- Investments in U.S.-listed fixed income exchange traded funds expanded almost 10-fold last week for the second week of inflows. Corporate bond ETFs led the inflows. Government bond ETFs had the second biggest change from the previous week. Net inflows to ETFs totaled $12b in the week ended Oct. 6, including the effect of leveraged funds, compared with $1.21b the prior week
- Britain’s finance minister has charmed the public with his easy manner and empathy since the pandemic plunged the country into crisis in March. Over coffee and croissants in his rooms at No. 11 Downing Street, Rishi Sunak is now winning over his party—and a growing number of his colleagues want him to move next door to take over as prime minister. That the governing Conservatives are even contemplating their next leader is an extraordinary demonstration of how Boris Johnson’s fortunes have tumbled. It’s barely 10 months since he steered them to their biggest parliamentary majority since the 1980s and this week’s party conference ordinarily would have been a time for back-slapping.

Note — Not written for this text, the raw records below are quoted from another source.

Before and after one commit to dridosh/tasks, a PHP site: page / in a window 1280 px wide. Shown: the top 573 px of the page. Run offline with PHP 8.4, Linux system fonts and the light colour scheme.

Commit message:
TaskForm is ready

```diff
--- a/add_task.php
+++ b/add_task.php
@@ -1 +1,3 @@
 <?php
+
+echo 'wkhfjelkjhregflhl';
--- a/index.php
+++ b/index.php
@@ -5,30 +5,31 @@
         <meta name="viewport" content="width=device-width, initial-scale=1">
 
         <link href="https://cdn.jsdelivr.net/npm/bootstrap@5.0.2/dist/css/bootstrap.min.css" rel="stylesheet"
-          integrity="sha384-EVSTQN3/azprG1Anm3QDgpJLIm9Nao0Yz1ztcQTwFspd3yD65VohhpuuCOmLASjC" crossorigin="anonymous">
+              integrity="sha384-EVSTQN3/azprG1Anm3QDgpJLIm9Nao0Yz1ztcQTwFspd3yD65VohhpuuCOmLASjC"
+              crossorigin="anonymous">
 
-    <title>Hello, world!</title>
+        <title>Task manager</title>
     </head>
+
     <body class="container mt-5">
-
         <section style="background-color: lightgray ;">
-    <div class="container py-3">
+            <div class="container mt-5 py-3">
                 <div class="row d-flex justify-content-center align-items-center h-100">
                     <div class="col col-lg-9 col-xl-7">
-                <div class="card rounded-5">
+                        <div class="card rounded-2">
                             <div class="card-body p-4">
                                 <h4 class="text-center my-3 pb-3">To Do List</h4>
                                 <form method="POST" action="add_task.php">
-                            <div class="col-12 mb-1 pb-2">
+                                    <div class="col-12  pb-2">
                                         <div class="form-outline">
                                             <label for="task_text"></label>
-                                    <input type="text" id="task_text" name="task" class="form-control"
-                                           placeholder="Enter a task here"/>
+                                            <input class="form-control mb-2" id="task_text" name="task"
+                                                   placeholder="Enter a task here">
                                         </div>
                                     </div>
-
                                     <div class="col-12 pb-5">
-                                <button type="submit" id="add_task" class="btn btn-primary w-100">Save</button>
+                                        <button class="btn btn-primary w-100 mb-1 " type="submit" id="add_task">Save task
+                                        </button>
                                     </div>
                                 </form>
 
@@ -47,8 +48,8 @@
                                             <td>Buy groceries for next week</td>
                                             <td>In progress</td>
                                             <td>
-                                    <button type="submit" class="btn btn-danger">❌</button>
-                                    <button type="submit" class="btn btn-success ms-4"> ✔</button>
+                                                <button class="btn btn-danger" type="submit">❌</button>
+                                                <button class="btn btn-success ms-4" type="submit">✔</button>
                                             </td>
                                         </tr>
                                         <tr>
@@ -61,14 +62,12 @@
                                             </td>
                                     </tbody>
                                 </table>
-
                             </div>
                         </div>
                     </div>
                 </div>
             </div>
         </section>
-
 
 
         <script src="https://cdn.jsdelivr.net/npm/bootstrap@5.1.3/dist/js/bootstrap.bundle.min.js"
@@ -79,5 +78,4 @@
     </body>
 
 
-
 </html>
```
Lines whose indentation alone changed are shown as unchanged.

- Vice President Mike Pence and Democratic vice-presidential nominee Kamala Harris face off Wednesday night in their first and only debate less than a month before the election, with coronavirus adding a sudden twist to the event. The showdown between vice-presidential candidates is more often a sideshow of U.S. presidential elections, but this year the encounter between President Donald Trump’s and Democrat Joe Biden’s running mates takes on far greater significance with the economy staggered by the pandemic. The virus hit home for the Republican ticket over the past week with Trump and a widening circle of his aides testing positive for the virus and the president eventually landing in a military hospital for three days.
- Emmanuelle Charpentier and Jennifer Doudna were awarded the 2020 Nobel Prize in Chemistry for their work in developing a method for genome editing. “This technology has had a revolutionary impact on the life sciences, is contributing to new cancer therapies and may make the dream of curing inherited diseases come true,” the Royal Swedish Academy of Sciences said in a statement on Wednesday. Charpentier, Director of the Max Planck Unit for the Science of Pathogens in Berlin, and Doudna, a professor at the University of California, Berkeley, will share the prize for discovering so-called genetic scissors.
- Hurricane Delta weakened to a Category 3 storm just before slamming into the coast of Mexico, but remains life-threatening. Delta came ashore along the northeastern Yucatan Peninsula near Puerto Morelos, the National Hurricane Center said at 6:49 a.m. in New York. Maximum sustained winds were near 115 miles per hour (185 kilometers per hour) and the storm surge will raise water levels by as much as 8-12 feet along the northern coast of the Yucatan Peninsula, the center said earlier Wednesday. The hurricane is predicted to strengthen again to Category 4 as it moves over the Gulf of Mexico toward the U.S. in the coming days.
*All sources from Bloomberg unless otherwise specified